▶ _WORK ITEM_: Filter the entries for the string "logs". Copy each line that has it.

▶ _EXCERPTED RECORDS_:
============================================================

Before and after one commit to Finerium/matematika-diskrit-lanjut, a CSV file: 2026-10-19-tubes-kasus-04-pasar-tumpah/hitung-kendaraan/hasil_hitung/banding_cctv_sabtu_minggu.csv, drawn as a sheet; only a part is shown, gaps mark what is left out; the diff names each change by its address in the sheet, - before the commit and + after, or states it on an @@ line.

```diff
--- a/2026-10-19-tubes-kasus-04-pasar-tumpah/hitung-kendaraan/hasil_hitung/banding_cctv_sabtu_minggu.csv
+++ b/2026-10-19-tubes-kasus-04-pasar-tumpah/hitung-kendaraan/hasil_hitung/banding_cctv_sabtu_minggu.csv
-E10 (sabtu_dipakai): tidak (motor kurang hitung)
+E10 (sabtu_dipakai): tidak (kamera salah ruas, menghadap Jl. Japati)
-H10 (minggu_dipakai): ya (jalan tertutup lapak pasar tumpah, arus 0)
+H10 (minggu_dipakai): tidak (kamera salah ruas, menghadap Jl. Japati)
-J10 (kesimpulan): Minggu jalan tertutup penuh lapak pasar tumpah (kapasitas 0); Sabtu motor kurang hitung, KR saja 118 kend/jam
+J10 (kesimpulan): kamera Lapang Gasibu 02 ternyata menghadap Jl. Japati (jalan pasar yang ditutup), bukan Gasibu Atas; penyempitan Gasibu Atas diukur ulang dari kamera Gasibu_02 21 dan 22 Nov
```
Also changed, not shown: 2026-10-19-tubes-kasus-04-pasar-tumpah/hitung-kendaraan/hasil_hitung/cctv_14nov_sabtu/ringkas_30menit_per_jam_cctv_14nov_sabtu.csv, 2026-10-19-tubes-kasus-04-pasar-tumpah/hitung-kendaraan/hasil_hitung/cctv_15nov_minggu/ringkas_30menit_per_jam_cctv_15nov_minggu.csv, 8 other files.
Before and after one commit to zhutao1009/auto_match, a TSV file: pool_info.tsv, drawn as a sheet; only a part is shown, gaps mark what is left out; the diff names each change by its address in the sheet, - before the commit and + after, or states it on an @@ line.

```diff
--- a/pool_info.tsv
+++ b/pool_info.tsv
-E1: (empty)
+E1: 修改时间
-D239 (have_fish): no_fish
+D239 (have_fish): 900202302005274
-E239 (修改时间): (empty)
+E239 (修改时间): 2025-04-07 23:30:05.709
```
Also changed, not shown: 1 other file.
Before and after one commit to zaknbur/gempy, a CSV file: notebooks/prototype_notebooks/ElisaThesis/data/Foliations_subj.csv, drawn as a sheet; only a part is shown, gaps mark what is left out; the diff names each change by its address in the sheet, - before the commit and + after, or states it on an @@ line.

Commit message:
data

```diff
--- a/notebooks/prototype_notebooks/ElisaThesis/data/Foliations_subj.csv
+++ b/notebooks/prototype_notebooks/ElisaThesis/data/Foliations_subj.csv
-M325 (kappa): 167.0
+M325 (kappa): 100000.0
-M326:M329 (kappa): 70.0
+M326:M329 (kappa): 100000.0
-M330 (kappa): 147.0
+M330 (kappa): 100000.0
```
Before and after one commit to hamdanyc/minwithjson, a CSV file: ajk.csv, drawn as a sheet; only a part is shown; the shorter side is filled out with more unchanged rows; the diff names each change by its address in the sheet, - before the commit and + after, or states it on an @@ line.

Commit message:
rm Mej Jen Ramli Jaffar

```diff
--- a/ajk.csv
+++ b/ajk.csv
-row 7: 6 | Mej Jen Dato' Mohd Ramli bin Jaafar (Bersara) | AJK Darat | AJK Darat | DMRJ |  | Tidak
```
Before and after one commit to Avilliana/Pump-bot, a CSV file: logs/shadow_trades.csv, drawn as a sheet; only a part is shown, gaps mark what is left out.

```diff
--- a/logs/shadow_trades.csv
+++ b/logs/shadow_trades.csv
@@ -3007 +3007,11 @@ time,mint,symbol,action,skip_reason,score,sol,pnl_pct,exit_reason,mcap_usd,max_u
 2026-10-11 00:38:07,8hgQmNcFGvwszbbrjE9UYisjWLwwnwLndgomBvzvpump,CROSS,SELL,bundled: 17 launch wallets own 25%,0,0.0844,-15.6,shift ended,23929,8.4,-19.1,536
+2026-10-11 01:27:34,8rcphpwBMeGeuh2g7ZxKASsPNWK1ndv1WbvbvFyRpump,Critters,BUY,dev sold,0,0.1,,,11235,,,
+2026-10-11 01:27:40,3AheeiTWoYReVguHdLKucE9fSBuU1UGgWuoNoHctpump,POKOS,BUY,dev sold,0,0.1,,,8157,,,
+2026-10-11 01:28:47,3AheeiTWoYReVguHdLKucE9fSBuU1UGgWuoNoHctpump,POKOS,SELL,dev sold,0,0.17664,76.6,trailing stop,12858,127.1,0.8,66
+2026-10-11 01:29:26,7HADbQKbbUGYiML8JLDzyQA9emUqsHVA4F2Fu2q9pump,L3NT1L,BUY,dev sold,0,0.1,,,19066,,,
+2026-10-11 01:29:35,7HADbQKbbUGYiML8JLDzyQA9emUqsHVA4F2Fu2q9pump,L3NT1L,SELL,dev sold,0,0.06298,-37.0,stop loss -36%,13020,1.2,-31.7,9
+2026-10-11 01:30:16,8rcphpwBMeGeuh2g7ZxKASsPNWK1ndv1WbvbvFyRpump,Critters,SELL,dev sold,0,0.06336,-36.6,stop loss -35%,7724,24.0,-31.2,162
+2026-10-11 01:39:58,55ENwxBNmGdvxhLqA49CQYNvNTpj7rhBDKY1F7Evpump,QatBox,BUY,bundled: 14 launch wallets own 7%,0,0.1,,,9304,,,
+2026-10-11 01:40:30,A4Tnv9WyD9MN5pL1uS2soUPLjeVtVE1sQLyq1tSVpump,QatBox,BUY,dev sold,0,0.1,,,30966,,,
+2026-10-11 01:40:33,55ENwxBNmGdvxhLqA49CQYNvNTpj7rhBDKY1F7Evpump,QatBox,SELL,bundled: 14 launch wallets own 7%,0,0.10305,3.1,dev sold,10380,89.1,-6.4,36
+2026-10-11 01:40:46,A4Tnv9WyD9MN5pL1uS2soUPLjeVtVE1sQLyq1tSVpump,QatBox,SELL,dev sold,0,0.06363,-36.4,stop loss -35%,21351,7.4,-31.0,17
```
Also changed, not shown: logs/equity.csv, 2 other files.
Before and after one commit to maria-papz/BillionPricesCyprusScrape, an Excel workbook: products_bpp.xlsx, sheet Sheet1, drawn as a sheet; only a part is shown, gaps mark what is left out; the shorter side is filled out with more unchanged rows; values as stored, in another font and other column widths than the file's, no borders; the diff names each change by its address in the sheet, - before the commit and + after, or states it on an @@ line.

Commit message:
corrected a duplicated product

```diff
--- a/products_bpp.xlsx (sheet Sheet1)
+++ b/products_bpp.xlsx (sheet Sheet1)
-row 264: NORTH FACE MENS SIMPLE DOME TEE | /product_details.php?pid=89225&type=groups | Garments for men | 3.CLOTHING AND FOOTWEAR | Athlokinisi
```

============================================================

▶ _REPLY TO THE EXERCISE_:
Before and after one commit to Avilliana/Pump-bot, a CSV file: logs/shadow_trades.csv, drawn as a sheet; only a part is shown, gaps mark what is left out.
--- a/logs/shadow_trades.csv
+++ b/logs/shadow_trades.csv
Also changed, not shown: logs/equity.csv, 2 other files.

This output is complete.